With capita is somewhat fixed, growth of the

market saturation, waning demand, and a surge in the popularity of substitutes
for carbonated soft drinks (CSDs), Coke and Pepsi must make strategic decisions
to help them maintain profitability and growth. One decision they are faced
with is whether to expand their non-CSD businesses. Another is whether to
acquire their bottlers in order to cut costs and increase efficiency.


analyzing the external environment, several conclusions can be reached. First,
the risk of new entrants to the CSD industry is very low. The industry has become
increasingly concentrated over the years, now with three companies accounting
for nearly 90% of the market share. Second, with the concentration of the
retail industry, customers such as WalMart and wholesale clubs have been able
to exercise significant power over the price of CSDs in the take-home market.
Third, suppliers to CSD concentrate producers and bottlers do not have
significant bargaining power. Cans, sweeteners, and caffeine, for example, are
all commodities with many available suppliers. Fourth, there is growing
competition from non-CSDs. Bottled water and sports drinks in particular have rapidly
gained popularity over the last few decades and have taken a significant market
share from CSDs. Lastly, the industry competition is strong, yet stable.
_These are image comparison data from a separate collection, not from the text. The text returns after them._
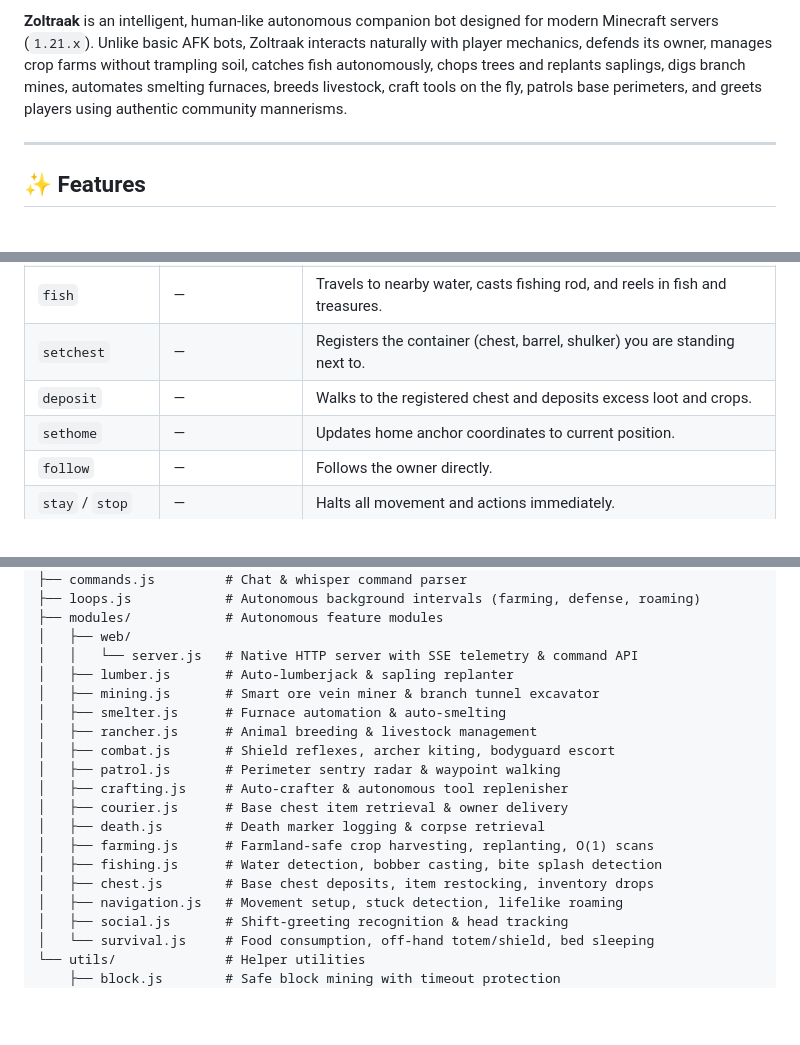
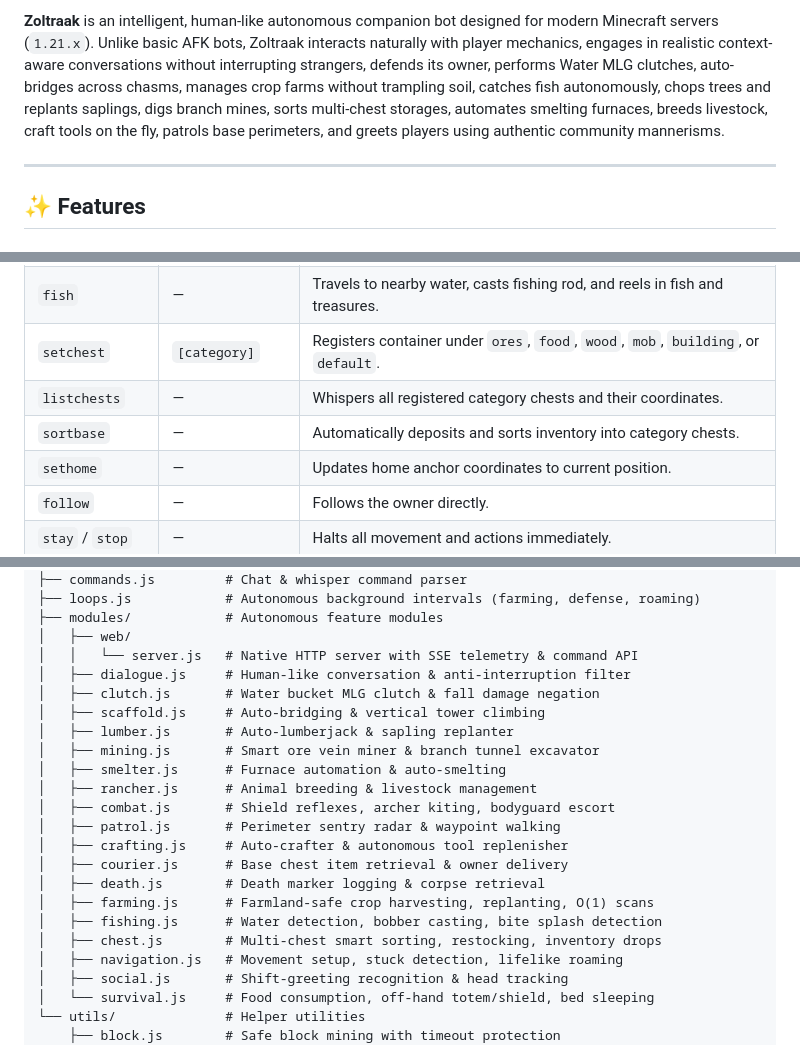
Before and after one commit to CyberSphinxxx/Zoltraak, a Markdown page: README.md, 3 parts joined by grey strips. Rendered like a GitHub page; blank space fills up the shorter version.

```diff
--- a/README.md
+++ b/README.md
@@ -8,5 +10,5 @@
 
-**Zoltraak** is an intelligent, human-like autonomous companion bot designed for modern Minecraft servers (`1.21.x`). Unlike basic AFK bots, Zoltraak interacts naturally with player mechanics, defends its owner, manages crop farms without trampling soil, catches fish autonomously, chops trees and replants saplings, digs branch mines, automates smelting furnaces, breeds livestock, craft tools on the fly, patrols base perimeters, and greets players using authentic community mannerisms.
+**Zoltraak** is an intelligent, human-like autonomous companion bot designed for modern Minecraft servers (`1.21.x`). Unlike basic AFK bots, Zoltraak interacts naturally with player mechanics, engages in realistic context-aware conversations without interrupting strangers, defends its owner, performs Water MLG clutches, auto-bridges across chasms, manages crop farms without trampling soil, catches fish autonomously, chops trees and replants saplings, digs branch mines, sorts multi-chest storages, automates smelting furnaces, breeds livestock, craft tools on the fly, patrols base perimeters, and greets players using authentic community mannerisms.
 
 ---
 
@@ -133,8 +153,9 @@ All commands can be sent privately via `/msg Zoltraak <command>` or publicly via
 | `recover` | — | Pathfinds back to death coordinates to retrieve dropped gear. |
 | `farm` | — | Scans for mature crops, harvests, replants, and deposits excess yields. |
 | `fish` | — | Travels to nearby water, casts fishing rod, and reels in fish and treasures. |
-| `setchest` | — | Registers the container (chest, barrel, shulker) you are standing next to. |
-| `deposit` | — | Walks to the registered chest and deposits excess loot and crops. |
+| `setchest` | `[category]` | Registers container under `ores`, `food`, `wood`, `mob`, `building`, or `default`. |
+| `listchests` | — | Whispers all registered category chests and their coordinates. |
+| `sortbase` | — | Automatically deposits and sorts inventory into category chests. |
 | `sethome` | — | Updates home anchor coordinates to current position. |
 | `follow` | — | Follows the owner directly. |
 | `stay` / `stop` | — | Halts all movement and actions immediately. |
@@ -162,6 +183,9 @@ src/
 ├── modules/            # Autonomous feature modules
 │   ├── web/
 │   │   └── server.js   # Native HTTP server with SSE telemetry & command API
+│   ├── dialogue.js     # Human-like conversation & anti-interruption filter
+│   ├── clutch.js       # Water bucket MLG clutch & fall damage negation
+│   ├── scaffold.js     # Auto-bridging & vertical tower climbing
 │   ├── lumber.js       # Auto-lumberjack & sapling replanter
 │   ├── mining.js       # Smart ore vein miner & branch tunnel excavator
 │   ├── smelter.js      # Furnace automation & auto-smelting
@@ -173,7 +197,7 @@ src/
 │   ├── death.js        # Death marker logging & corpse retrieval
 │   ├── farming.js      # Farmland-safe crop harvesting, replanting, O(1) scans
 │   ├── fishing.js      # Water detection, bobber casting, bite splash detection
-│   ├── chest.js        # Base chest deposits, item restocking, inventory drops
+│   ├── chest.js        # Multi-chest smart sorting, restocking, inventory drops
 │   ├── navigation.js   # Movement setup, stuck detection, lifelike roaming
 │   ├── social.js       # Shift-greeting recognition & head tracking
 │   └── survival.js     # Food consumption, off-hand totem/shield, bed sleeping
```
Also changed, not shown: other parts of README.md (+21 -1 lines).
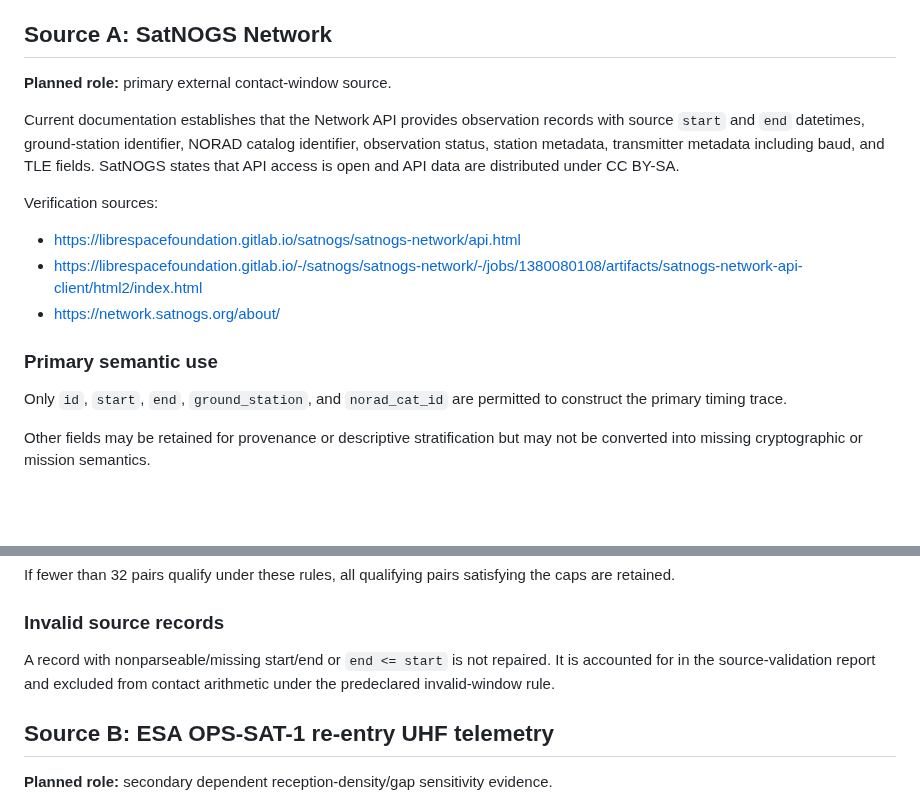
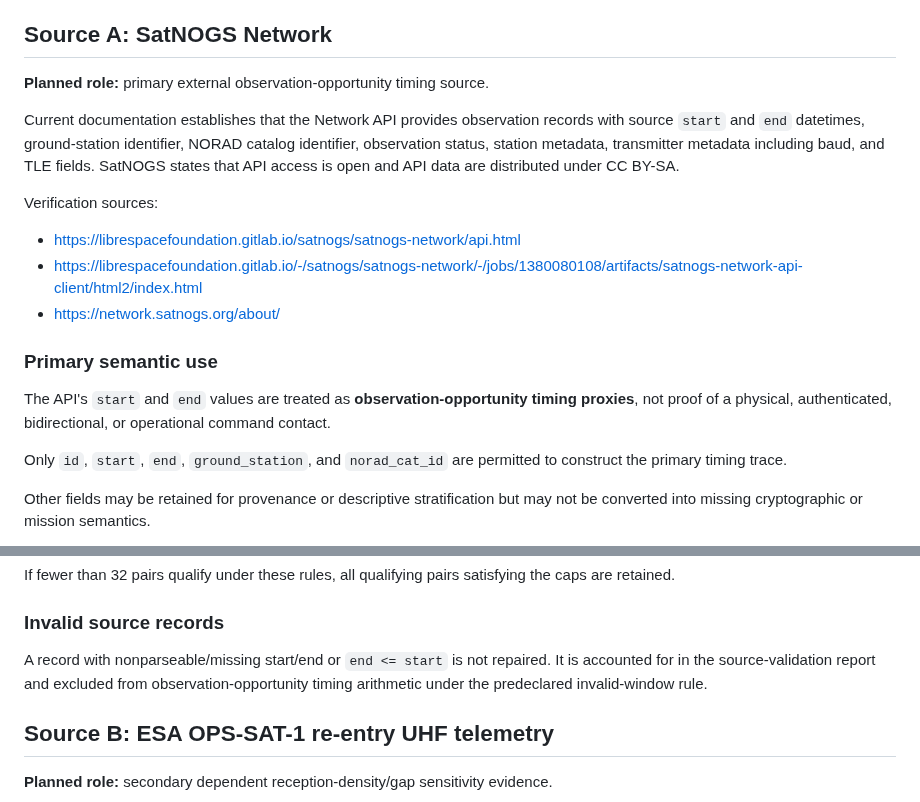
Before and after one commit to Zartharas/mission-aware-satellite-cyber-recovery, a Markdown page: study8e/CANDIDATE_SOURCE_REGISTER.md, 2 parts joined by grey strips. Rendered like a GitHub page; blank space fills up the shorter version.

Commit message:
Clarify SatNOGS observation-opportunity boundary

```diff
--- a/study8e/CANDIDATE_SOURCE_REGISTER.md
+++ b/study8e/CANDIDATE_SOURCE_REGISTER.md
@@ -12,7 +12,7 @@ Source selection must not depend on whether a source makes a Study 8 result look
 
 ## Source A: SatNOGS Network
 
-**Planned role:** primary external contact-window source.
+**Planned role:** primary external observation-opportunity timing source.
 
 Current documentation establishes that the Network API provides observation records with source `start` and `end` datetimes, ground-station identifier, NORAD catalog identifier, observation status, station metadata, transmitter metadata including baud, and TLE fields. SatNOGS states that API access is open and API data are distributed under CC BY-SA.
 
@@ -23,6 +23,8 @@ Verification sources:
 - https://network.satnogs.org/about/
 
 ### Primary semantic use
+
+The API's `start` and `end` values are treated as **observation-opportunity timing proxies**, not proof of a physical, authenticated, bidirectional, or operational command contact.
 
 Only `id`, `start`, `end`, `ground_station`, and `norad_cat_id` are permitted to construct the primary timing trace.
 
@@ -46,7 +48,7 @@ If fewer than 32 pairs qualify under these rules, all qualifying pairs satisfyin
 
 ### Invalid source records
 
-A record with nonparseable/missing start/end or `end <= start` is not repaired. It is accounted for in the source-validation report and excluded from contact arithmetic under the predeclared invalid-window rule.
+A record with nonparseable/missing start/end or `end <= start` is not repaired. It is accounted for in the source-validation report and excluded from observation-opportunity timing arithmetic under the predeclared invalid-window rule.
 
 ## Source B: ESA OPS-SAT-1 re-entry UHF telemetry
 
```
Coca
Cola Company has consistently led overall CSD consumption, with PepsiCo and Dr.
Pepper Snapple Group taking second and third place, respectively.


the information gathered from the external analysis, it is recommended that the
leading CSD companies continue to expand their offerings of non-CSD products,
both through acquisitions and through the development of existing brands. The continued
acquisition and refranchising of bottlers is also strongly suggested. The
increased concentration of bottlers reduces costs, increases bargaining power
with suppliers and retailers, and enables more efficient cooperation between
concentrate producers and bottlers.


primary limitation of this recommendation, however, is the overall saturation
of the beverage market. Since American consumers already rely on purchased beverages
for the vast majority of their liquid consumption and since overall liquid
consumption per capita is somewhat fixed, growth of the beverage market as a
whole is limited.